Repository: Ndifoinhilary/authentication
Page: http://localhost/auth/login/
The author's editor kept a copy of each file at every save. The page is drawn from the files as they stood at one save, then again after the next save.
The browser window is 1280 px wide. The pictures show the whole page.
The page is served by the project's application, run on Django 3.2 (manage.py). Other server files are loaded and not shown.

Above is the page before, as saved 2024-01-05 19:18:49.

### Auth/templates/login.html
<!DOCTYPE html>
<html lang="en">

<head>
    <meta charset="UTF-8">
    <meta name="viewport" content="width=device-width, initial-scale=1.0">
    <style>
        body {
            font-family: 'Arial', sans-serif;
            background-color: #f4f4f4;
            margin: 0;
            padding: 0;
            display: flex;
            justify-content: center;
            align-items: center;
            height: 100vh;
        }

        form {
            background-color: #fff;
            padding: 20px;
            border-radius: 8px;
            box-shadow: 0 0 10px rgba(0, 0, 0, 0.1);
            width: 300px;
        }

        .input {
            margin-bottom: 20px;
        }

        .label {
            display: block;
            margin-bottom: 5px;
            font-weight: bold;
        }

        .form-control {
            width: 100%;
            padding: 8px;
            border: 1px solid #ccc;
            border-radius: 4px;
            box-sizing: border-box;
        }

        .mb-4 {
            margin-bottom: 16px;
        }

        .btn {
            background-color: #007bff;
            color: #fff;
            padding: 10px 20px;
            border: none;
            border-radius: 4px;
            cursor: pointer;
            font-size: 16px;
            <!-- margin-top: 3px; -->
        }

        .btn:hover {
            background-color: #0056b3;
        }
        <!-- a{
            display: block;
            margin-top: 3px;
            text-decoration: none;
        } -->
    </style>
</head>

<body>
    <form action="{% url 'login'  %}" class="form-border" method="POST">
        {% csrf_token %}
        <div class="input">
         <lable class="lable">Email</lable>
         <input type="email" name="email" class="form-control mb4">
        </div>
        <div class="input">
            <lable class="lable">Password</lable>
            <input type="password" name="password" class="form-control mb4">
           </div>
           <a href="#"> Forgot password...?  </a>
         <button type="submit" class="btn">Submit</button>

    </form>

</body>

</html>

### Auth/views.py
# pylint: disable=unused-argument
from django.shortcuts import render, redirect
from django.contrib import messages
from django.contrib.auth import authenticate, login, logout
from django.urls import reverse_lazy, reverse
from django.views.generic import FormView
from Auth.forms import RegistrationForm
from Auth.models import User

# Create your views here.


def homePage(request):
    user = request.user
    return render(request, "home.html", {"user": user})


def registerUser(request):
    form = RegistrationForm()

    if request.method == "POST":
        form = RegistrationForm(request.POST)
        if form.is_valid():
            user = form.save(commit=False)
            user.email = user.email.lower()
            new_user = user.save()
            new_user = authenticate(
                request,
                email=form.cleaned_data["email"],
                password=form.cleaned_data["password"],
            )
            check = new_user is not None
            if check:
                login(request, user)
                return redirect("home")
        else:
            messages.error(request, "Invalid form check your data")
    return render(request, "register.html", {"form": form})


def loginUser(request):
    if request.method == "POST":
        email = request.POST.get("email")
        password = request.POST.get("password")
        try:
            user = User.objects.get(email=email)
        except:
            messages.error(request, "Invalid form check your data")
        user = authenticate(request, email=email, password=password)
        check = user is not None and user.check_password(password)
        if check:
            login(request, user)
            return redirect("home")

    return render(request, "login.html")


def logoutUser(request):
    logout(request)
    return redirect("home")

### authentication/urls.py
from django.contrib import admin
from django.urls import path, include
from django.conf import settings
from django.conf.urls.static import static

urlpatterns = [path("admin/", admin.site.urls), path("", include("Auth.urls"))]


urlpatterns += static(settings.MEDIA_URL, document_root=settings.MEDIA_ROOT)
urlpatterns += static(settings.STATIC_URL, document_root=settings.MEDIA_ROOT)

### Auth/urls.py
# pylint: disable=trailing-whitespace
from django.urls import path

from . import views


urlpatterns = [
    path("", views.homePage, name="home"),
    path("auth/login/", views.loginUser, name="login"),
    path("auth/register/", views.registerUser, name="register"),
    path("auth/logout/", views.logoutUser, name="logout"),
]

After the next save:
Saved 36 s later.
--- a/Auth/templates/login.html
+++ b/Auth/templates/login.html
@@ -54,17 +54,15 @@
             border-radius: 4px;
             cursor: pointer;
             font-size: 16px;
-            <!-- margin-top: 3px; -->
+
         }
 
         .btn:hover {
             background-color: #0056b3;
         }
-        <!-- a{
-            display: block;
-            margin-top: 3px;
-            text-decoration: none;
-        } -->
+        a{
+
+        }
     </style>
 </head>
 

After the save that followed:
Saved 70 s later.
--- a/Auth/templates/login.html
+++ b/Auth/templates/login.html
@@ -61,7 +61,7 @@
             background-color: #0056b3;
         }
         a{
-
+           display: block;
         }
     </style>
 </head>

____________________

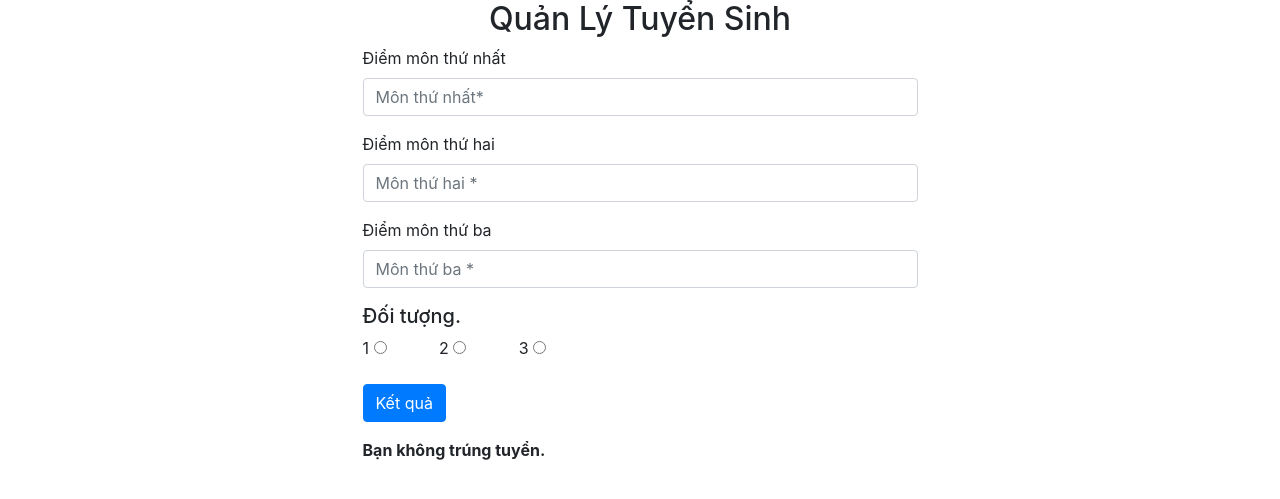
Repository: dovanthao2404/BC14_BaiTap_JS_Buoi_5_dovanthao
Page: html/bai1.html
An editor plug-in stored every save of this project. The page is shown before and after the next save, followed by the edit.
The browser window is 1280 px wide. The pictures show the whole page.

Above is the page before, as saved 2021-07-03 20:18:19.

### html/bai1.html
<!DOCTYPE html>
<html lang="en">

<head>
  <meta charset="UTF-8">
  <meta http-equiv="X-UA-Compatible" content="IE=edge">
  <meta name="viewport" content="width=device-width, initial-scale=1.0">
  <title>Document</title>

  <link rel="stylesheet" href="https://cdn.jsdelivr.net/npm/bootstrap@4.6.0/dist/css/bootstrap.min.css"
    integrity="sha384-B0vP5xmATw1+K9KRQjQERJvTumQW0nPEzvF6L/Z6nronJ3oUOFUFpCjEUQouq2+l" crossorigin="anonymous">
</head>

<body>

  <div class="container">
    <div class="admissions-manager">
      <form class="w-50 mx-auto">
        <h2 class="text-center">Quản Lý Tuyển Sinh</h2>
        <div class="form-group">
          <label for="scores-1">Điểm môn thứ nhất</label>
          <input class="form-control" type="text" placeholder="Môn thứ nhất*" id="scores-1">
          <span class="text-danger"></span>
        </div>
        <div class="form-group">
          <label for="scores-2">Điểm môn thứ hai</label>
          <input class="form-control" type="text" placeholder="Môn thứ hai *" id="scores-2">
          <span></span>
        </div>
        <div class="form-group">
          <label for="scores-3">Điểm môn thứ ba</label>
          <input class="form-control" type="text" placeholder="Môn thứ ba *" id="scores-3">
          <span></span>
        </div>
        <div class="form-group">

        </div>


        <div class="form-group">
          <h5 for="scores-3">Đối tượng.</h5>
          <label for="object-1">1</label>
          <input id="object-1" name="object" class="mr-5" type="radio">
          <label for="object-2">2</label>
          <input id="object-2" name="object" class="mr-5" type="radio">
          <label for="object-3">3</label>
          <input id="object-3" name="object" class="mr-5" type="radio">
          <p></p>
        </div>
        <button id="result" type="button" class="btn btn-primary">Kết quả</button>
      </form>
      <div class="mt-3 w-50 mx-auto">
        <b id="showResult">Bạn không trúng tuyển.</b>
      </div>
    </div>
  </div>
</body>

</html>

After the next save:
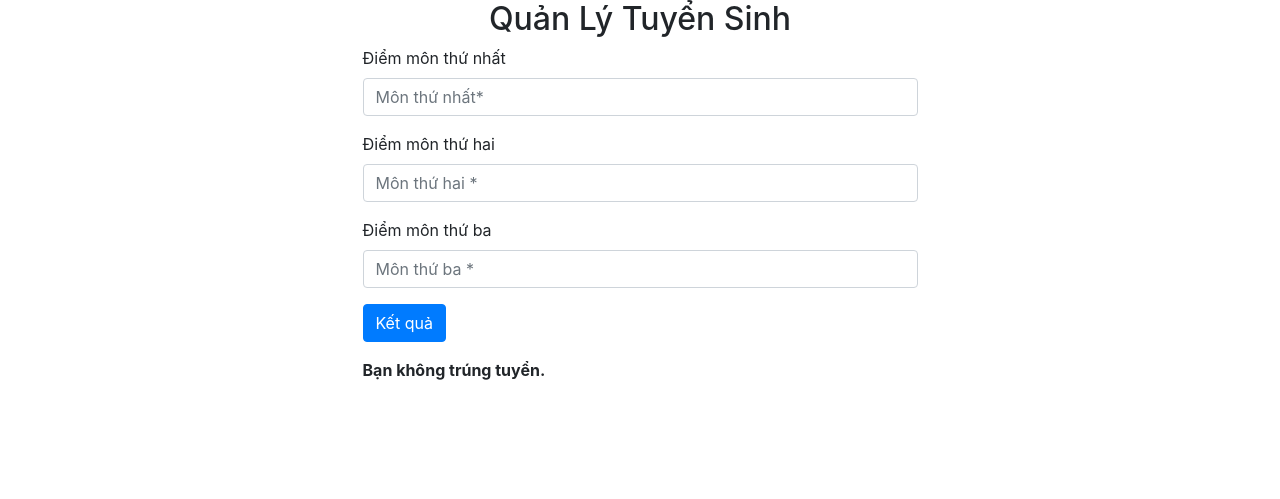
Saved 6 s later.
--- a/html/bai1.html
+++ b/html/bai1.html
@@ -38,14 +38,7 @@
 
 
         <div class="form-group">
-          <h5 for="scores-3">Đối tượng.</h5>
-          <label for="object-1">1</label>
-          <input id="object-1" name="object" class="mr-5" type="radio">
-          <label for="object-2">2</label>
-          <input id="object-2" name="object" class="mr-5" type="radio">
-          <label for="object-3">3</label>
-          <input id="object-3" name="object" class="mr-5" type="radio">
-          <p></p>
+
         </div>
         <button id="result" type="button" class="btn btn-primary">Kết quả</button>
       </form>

____________________

YOUR INSTRUCTIONS: Each line of the entries where the string "block" occurs should be shown.

ANSWER SPACE:
            display: block;
            display: block;
-            display: block;
+           display: block;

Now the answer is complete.